## [Directions for this task]
Retrieve every line of the data holding the word "interesting".

(Before-and-after change data)
>>>>
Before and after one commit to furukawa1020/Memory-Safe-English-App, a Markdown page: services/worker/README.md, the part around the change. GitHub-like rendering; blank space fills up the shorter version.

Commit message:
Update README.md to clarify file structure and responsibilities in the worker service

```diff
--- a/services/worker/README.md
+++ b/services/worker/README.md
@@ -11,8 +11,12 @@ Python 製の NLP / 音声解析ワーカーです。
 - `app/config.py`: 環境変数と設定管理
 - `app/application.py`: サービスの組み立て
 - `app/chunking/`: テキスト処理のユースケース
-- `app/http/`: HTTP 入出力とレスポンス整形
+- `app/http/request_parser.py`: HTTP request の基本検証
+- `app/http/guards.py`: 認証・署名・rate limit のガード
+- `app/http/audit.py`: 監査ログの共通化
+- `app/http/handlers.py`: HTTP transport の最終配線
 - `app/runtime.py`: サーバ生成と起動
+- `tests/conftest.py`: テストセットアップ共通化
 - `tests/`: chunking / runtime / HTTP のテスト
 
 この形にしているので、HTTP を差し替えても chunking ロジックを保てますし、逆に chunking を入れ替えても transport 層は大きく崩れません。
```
<<<<
>>>>
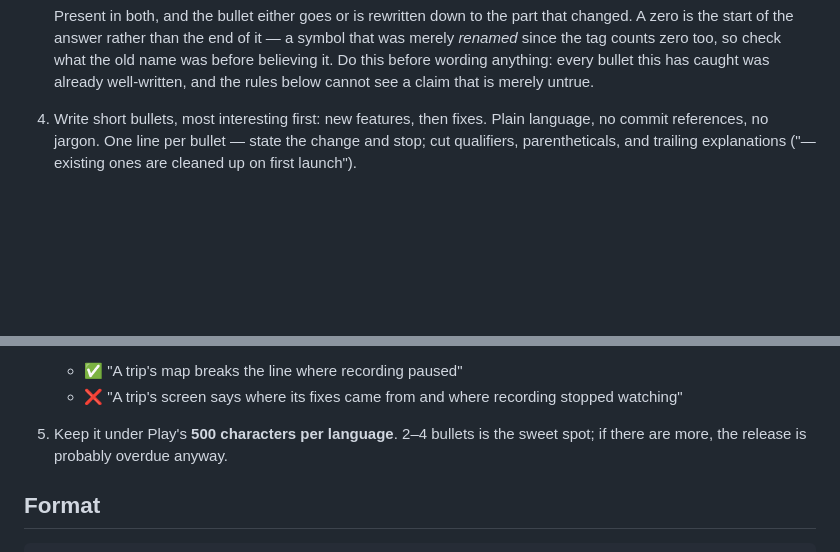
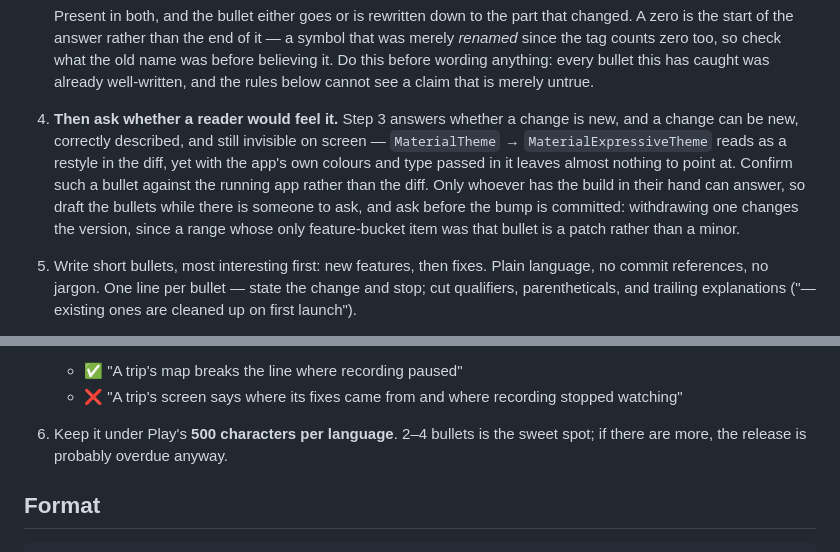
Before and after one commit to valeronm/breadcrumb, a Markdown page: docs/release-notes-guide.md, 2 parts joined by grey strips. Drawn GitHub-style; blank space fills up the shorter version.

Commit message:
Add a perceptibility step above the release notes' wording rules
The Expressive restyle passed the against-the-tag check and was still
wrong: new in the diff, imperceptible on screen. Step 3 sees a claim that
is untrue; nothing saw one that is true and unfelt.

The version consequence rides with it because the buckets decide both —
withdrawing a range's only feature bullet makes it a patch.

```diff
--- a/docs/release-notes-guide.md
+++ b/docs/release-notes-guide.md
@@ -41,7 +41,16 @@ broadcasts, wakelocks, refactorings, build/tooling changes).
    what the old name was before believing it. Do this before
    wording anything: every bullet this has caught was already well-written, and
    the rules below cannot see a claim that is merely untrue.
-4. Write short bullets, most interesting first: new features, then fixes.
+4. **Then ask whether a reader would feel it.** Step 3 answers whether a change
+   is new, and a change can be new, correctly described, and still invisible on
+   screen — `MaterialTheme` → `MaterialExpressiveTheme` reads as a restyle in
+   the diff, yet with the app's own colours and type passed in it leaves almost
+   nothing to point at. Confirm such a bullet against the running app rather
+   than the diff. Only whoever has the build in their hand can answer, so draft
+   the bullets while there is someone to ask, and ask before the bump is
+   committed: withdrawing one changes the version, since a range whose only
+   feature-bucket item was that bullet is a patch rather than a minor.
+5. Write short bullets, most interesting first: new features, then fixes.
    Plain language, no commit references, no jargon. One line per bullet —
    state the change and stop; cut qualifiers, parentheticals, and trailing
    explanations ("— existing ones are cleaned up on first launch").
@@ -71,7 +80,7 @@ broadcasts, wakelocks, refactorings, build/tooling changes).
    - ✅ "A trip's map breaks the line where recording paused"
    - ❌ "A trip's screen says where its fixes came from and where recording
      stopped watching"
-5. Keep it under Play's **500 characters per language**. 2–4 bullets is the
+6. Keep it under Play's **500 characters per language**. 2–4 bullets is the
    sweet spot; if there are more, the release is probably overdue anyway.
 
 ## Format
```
<<<<
## [Exercise response]
-4. Write short bullets, most interesting first: new features, then fixes.
+5. Write short bullets, most interesting first: new features, then fixes.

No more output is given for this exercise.